### TASK BRIEF
Whenever a line of the records below contains the word "stage", copy that line.

(Web interface edit records)
↓

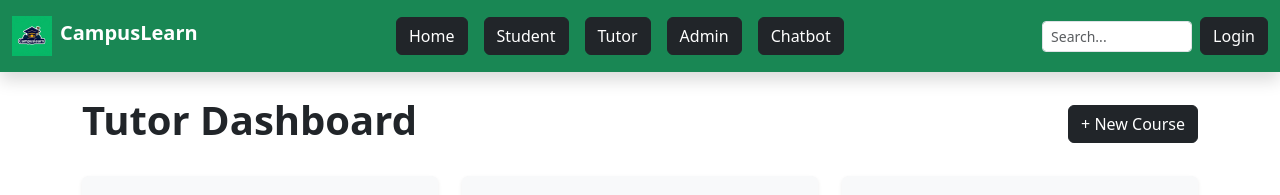
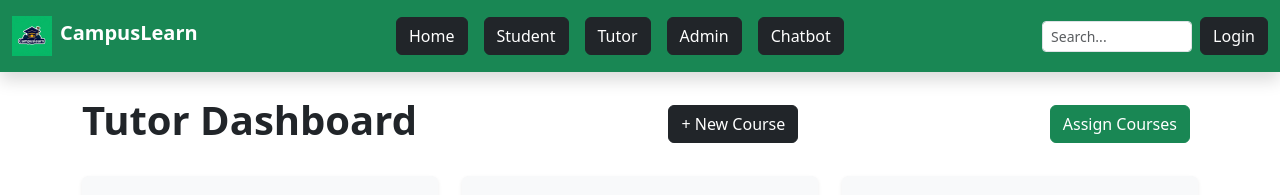
Before and after one commit to 0101Keke/super-duper-robot, a React (Vite) app in the folder client/: page /tutor in a window 1280 px wide. Shown: the top 195 px of the page. Built offline with nearby package versions, Linux system fonts and the light colour scheme; no server answers.

Commit message:
Add navigation to Assign Courses button

```diff
--- a/client/src/pages/TutorDash.jsx
+++ b/client/src/pages/TutorDash.jsx
@@ -1,6 +1,7 @@
 import { useState, useEffect } from 'react';
 import Header from '../components/Header.jsx';
 import Footer from '../components/Footer.jsx';
+import { useNavigate } from 'react-router-dom';
 
 function TutorDash() {
   const [stats, setStats] = useState({
@@ -11,6 +12,7 @@ function TutorDash() {
 
   const [courses, setCourses] = useState([]);
   const [submissions, setSubmissions] = useState([]);
+  const navigate = useNavigate();
 
   // Simulated data load
   /*useEffect(() => {
@@ -87,6 +89,9 @@ function TutorDash() {
         <div className="d-flex justify-content-between align-items-center mb-4">
           <h1 className="fw-bold">Tutor Dashboard</h1>
           <button className="btn btn-dark">+ New Course</button>
+          <button className="btn btn-success me-2" onClick={() => navigate('/courses')}>
+                                    Assign Courses
+                                </button>
         </div>
 
         {/* DASHBOARD STATS */}
```
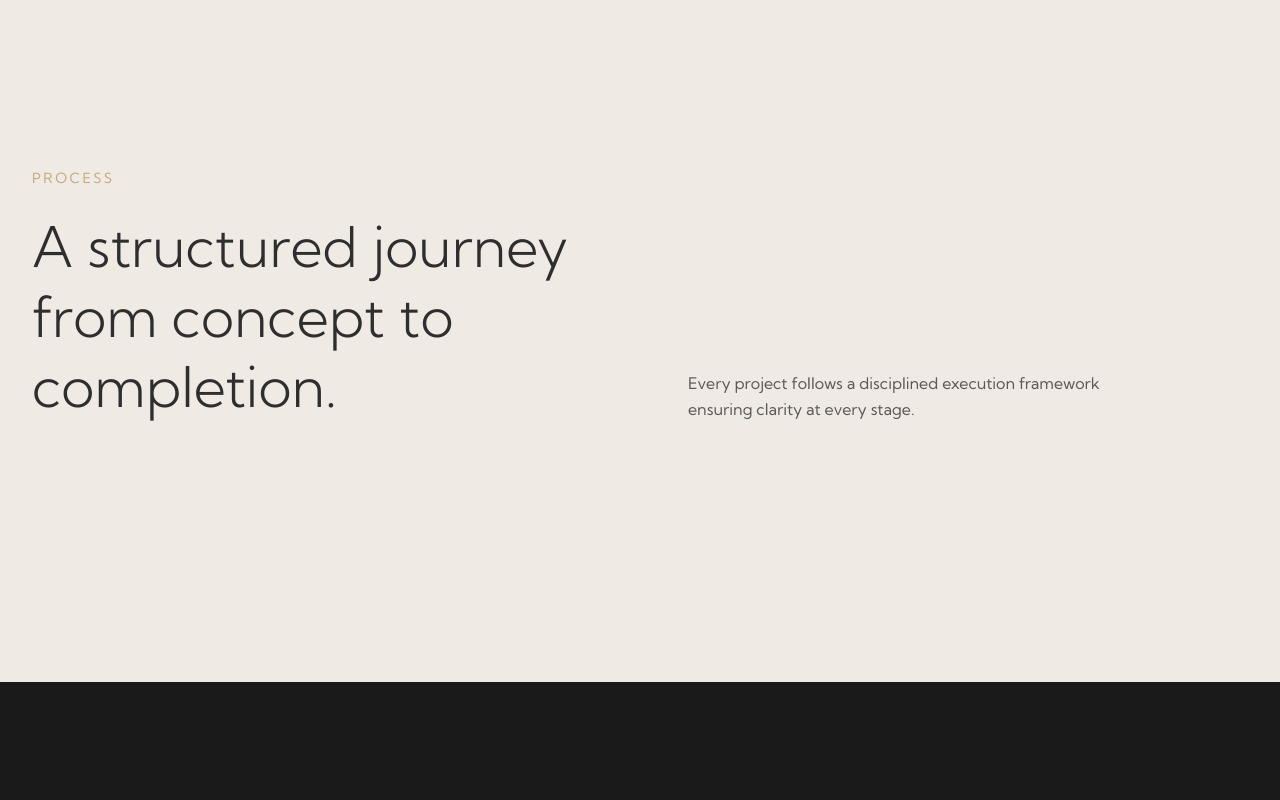
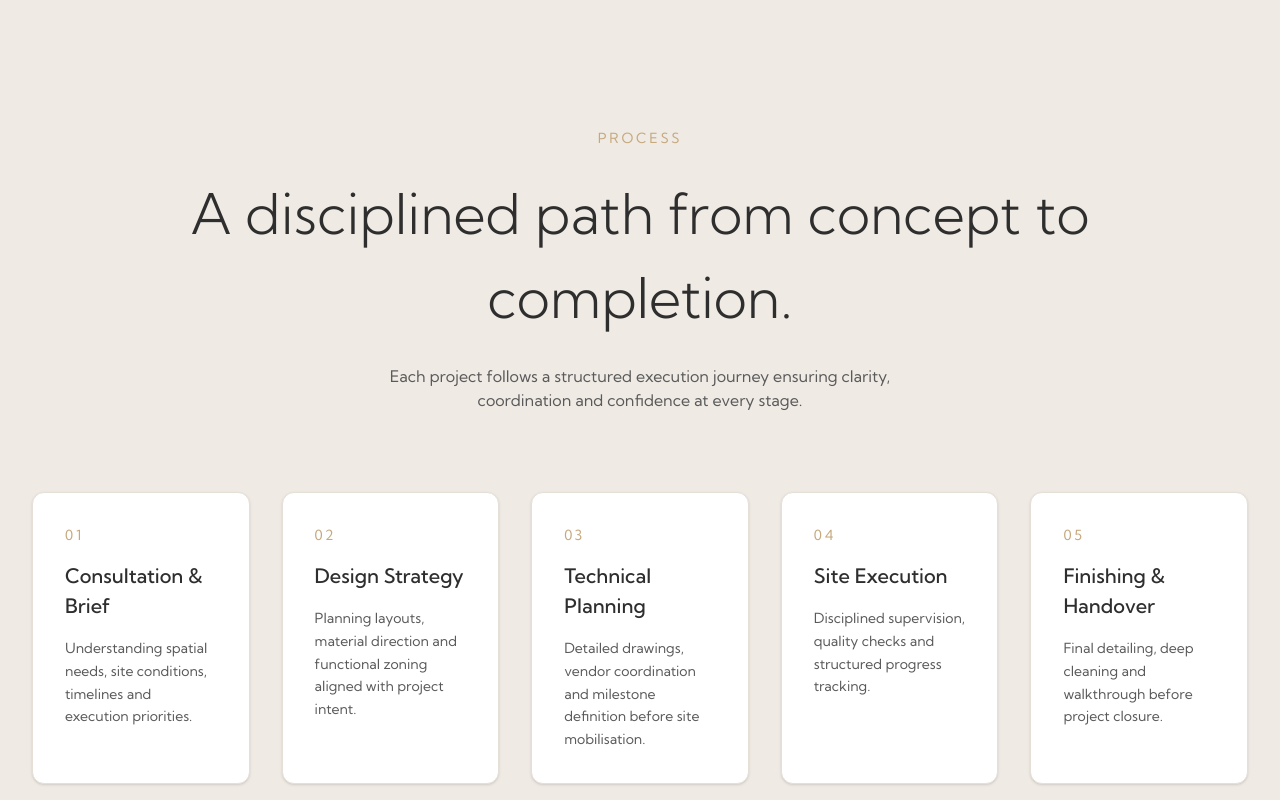
Before and after one commit to abhipsindia-code/AtelierWebsite, a React (Vite) app: page / in a window 1280 px wide. Shown: the part 4020-4820 px from the top of the page. Built offline with nearby package versions, Linux system fonts and the light colour scheme; a web font is replaced by a local one.

Commit message:
pastel shades version site

```diff
--- a/src/App.jsx
+++ b/src/App.jsx
@@ -453,48 +453,69 @@ function Philosophy() {
   );
 }
 function Process() {
-  const steps = [/* same array */];
+  const steps = [
+    {
+      title: "Consultation & Brief",
+      desc: "Understanding spatial needs, site conditions, timelines and execution priorities."
+    },
+    {
+      title: "Design Strategy",
+      desc: "Planning layouts, material direction and functional zoning aligned with project intent."
+    },
+    {
+      title: "Technical Planning",
+      desc: "Detailed drawings, vendor coordination and milestone definition before site mobilisation."
+    },
+    {
+      title: "Site Execution",
+      desc: "Disciplined supervision, quality checks and structured progress tracking."
+    },
+    {
+      title: "Finishing & Handover",
+      desc: "Final detailing, deep cleaning and walkthrough before project closure."
+    }
+  ];
 
   return (
-    <section className="bg-[var(--color-atsection)] py-[180px]">
+    <section className="bg-[var(--color-atsection)] py-[140px]">
 
-      <div className="max-w-[1520px] mx-auto px-8">
+      <div className="max-w-[1280px] mx-auto px-8">
 
-        <div className="grid md:grid-cols-2 gap-24 items-end mb-20">
-          <div>
-            <div className="text-[var(--color-atbronze)] tracking-[0.18em] text-sm uppercase">
-              Process
-            </div>
-
-            <h2 className="mt-6 text-[40px] md:text-[56px] font-light leading-tight text-[var(--color-atheading)]">
-              A structured journey from concept to completion.
-            </h2>
+        {/* Intro */}
+        <div className="text-center mb-20">
+          <div className="text-[var(--color-atbronze)] tracking-[0.2em] text-sm uppercase">
+            Process
           </div>
 
-          <div className="text-[var(--color-attext)] leading-relaxed max-w-[420px]">
-            Every project follows a disciplined execution framework ensuring clarity at every stage.
-          </div>
+          <h2 className="mt-6 text-[44px] md:text-[56px] font-light text-[var(--color-atheading)]">
+            A disciplined path from concept to completion.
+          </h2>
+
+          <p className="mt-6 text-[var(--color-attext)] max-w-[560px] mx-auto">
+            Each project follows a structured execution journey ensuring clarity,
+            coordination and confidence at every stage.
+          </p>
         </div>
 
-        <div className="relative border-l border-[var(--color-atborder)] ml-4">
+        {/* Cards Timeline */}
+        <div className="grid md:grid-cols-5 gap-8">
 
           {steps.map((step, i) => (
-            <div key={i} className="mb-20 pl-12 relative">
-
-              <div className="absolute -left-[9px] top-2 w-4 h-4 bg-[var(--color-atbronze)]"></div>
-
-              <div className="text-[var(--color-atbronze)] text-sm tracking-[0.2em] mb-3">
+            <div
+              key={i}
+              className="bg-white border border-[var(--color-atborder)] p-8 rounded-xl shadow-sm hover:shadow-md transition"
+            >
+              <div className="text-[var(--color-atbronze)] text-sm tracking-[0.2em] mb-4">
                 {String(i + 1).padStart(2, "0")}
               </div>
 
-              <div className="text-[26px] font-light text-[var(--color-atheading)]">
+              <div className="text-[20px] font-medium text-[var(--color-atheading)]">
                 {step.title}
               </div>
 
-              <div className="mt-3 text-[var(--color-attext)] max-w-[520px] leading-relaxed">
+              <div className="mt-4 text-[var(--color-attext)] text-sm leading-relaxed">
                 {step.desc}
               </div>
-
             </div>
           ))}
 
```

↑

### SOLUTION TO THIS EXERCISE
-            Every project follows a disciplined execution framework ensuring clarity at every stage.
+            coordination and confidence at every stage.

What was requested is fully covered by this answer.